Not dinosaur, but we have a skull of a young cave bear with a V scratch and puncture marks, the scratches and punctures may well match those eventually made by canine teeth of a big wolf. It is undoubtedly not scavenging, since the bone healed (we made a CAT scan) and the animal survived for a while. It has been published somewhere, I have not the reference at hand but if interested contact one of the authors at

                                                Silvio Renesto

At 06.04 24/06/2003 -0400, you wrote:

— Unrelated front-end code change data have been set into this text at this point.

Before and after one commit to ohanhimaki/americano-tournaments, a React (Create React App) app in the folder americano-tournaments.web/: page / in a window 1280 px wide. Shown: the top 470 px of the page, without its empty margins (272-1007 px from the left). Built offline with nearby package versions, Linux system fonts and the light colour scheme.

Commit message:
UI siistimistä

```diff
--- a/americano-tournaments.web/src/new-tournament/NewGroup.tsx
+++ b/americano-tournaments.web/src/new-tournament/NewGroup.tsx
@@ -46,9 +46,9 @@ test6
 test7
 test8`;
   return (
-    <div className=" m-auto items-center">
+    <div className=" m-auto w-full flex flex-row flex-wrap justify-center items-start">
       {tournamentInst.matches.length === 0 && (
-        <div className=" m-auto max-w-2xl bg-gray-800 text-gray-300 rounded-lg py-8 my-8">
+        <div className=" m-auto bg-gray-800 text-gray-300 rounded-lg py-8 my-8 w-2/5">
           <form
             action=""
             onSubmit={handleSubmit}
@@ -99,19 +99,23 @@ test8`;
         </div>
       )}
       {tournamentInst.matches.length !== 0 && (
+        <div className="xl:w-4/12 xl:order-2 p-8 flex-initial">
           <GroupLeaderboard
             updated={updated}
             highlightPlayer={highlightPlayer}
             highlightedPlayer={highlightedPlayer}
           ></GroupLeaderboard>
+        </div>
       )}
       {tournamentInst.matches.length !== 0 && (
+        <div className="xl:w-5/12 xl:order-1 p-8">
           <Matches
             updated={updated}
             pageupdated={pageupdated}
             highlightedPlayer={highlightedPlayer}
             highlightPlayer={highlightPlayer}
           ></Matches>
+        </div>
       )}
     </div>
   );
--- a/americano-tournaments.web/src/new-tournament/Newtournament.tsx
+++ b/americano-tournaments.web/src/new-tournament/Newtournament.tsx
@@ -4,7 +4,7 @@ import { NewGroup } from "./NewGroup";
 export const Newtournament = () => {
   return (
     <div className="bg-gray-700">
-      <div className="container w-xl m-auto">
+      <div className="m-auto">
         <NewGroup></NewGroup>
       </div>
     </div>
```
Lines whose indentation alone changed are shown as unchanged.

----- Original Message -----
From: Thomas R. Holtz, Jr. <tholtz@geol.umd.edu>
To: <brucewoollatt@hotmail.com>; <dinosaur@usc.edu>
Sent: Monday, June 23, 2003 8:50 AM
Subject: RE: Predation in fossil record?

>> Apart from the "fighting dinos" and the munched > > Edmontosaur who > > lived to talk about it,

 D. Tanke attributed tail trauma in hadrosaurs to trampling instead of
predation. The Denver Museum Edmontosaurus has a pit in one of its mangled
caudals, interpreted as a tooth mark by the author of the 1988 paper. M.
Brett-Surman, however, noted that "there are many diseases which cause
rotting or pitting of the bone."

 what other evidence of actual hunting behavior is
> > there in the fossil record?

 The PIN 3142/250 puncture wound, which healed.

> Excellent questions, discussed (in part) in:

> Farlow, J.O. & T.R. Holtz, Jr. 2002. The fossil record of predation in
> dinosaurs. Pp. 251-266, in M. Kowalewski & P.H. Kelley (eds.), The Fossil
> Record of Predation. The Paleontological Society Papers 8.
> PDF at http://www.yale.edu/ypmip/predation/Chapter_09.pdf
>  Also, successful
> predation and scavenging leave identical traces in the fossil record
> in the case of the second, third, and nth scavenger at a corpse, where the
> tooth marks would cross-cut older marks).
> We can find occasional remains of unsuccessful predation attempts, to show
> assaults on living prey items.
> But, by and large, evidence for predation (or against predation) is
> ecomorphological: using comparative anatomy, biomechanics, and the like to
> compare fossil forms with modern analogs.   With all the caveats that that
> holds...
> Thomas R. Holtz, Jr.

_ A good traveler leaves no tracks. Good speech lacks faultfinding. A good counter needs no calculator. A well-shut door will stay closed without a latch. Skillful fastening will stay tied without knots. (Lao Tzu)

Prof. Silvio Renesto Department of Structural and Functional Biology Università degli Studi dell'Insubria via Dunant 3 21100 Varese Tel. +39-0332-421560

e-mail: silvio.renesto@uninsubria.it